:: Exercise ::
Although the records include pictures, print only the rest, exactly as written.

:: Study material ::

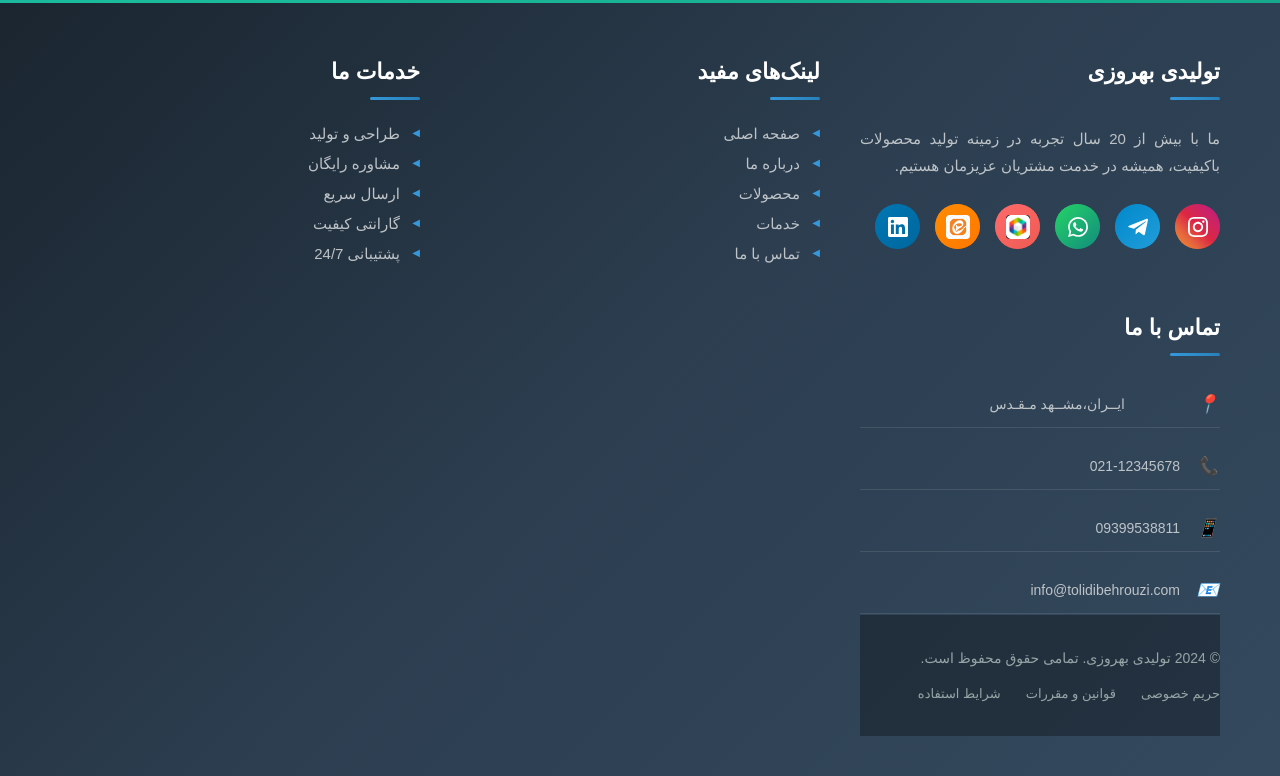
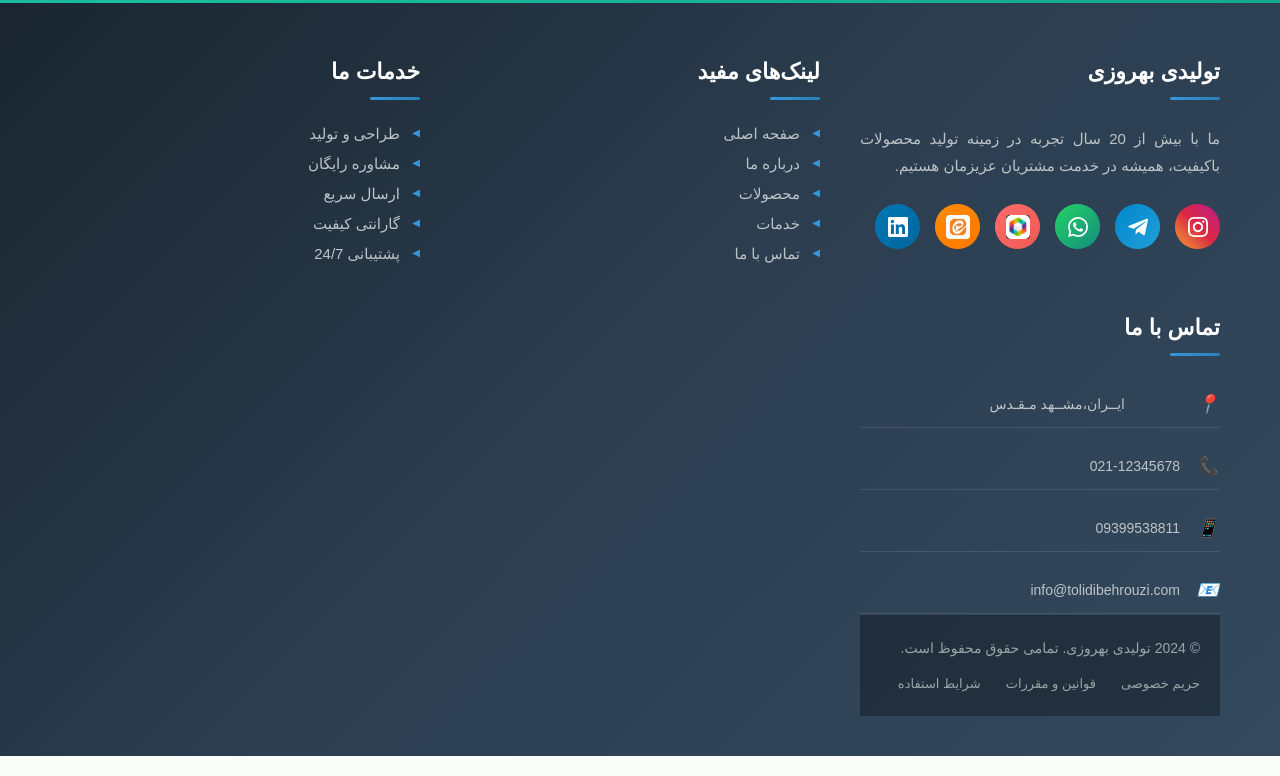
Before and after one commit to Mahdi-Behrouzi/tolidi_behrouzi, a PHP site: page / in a window 1280 px wide. Shown: the part 2398-3174 px from the top of the page. Run offline with PHP 8.4, Linux system fonts and the light colour scheme; some libraries are stand-ins or nearby versions.

Commit message:
Update style.css

```diff
--- a/style.css
+++ b/style.css
@@ -922,13 +922,13 @@ body, html {
 .footer-bottom {
   background: rgba(0, 0, 0, 0.3);
   backdrop-filter: blur(10px);
-  padding: 35px 0;
+  padding: 25px 0;
 }
 
 .footer-bottom-content {
   max-width: 1200px;
   margin: 0 auto;
-  padding: 5 20px;
+  padding: 0 20px;
   display: flex;
   justify-content: space-between;
   align-items: center;
```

:: Reply to the exercise ::
Before and after one commit to Mahdi-Behrouzi/tolidi_behrouzi, a PHP site: page / in a window 1280 px wide. Shown: the part 2398-3174 px from the top of the page. Run offline with PHP 8.4, Linux system fonts and the light colour scheme; some libraries are stand-ins or nearby versions.

Commit message:
Update style.css

```diff
--- a/style.css
+++ b/style.css
@@ -922,13 +922,13 @@ body, html {
 .footer-bottom {
   background: rgba(0, 0, 0, 0.3);
   backdrop-filter: blur(10px);
-  padding: 35px 0;
+  padding: 25px 0;
 }
 
 .footer-bottom-content {
   max-width: 1200px;
   margin: 0 auto;
-  padding: 5 20px;
+  padding: 0 20px;
   display: flex;
   justify-content: space-between;
   align-items: center;
```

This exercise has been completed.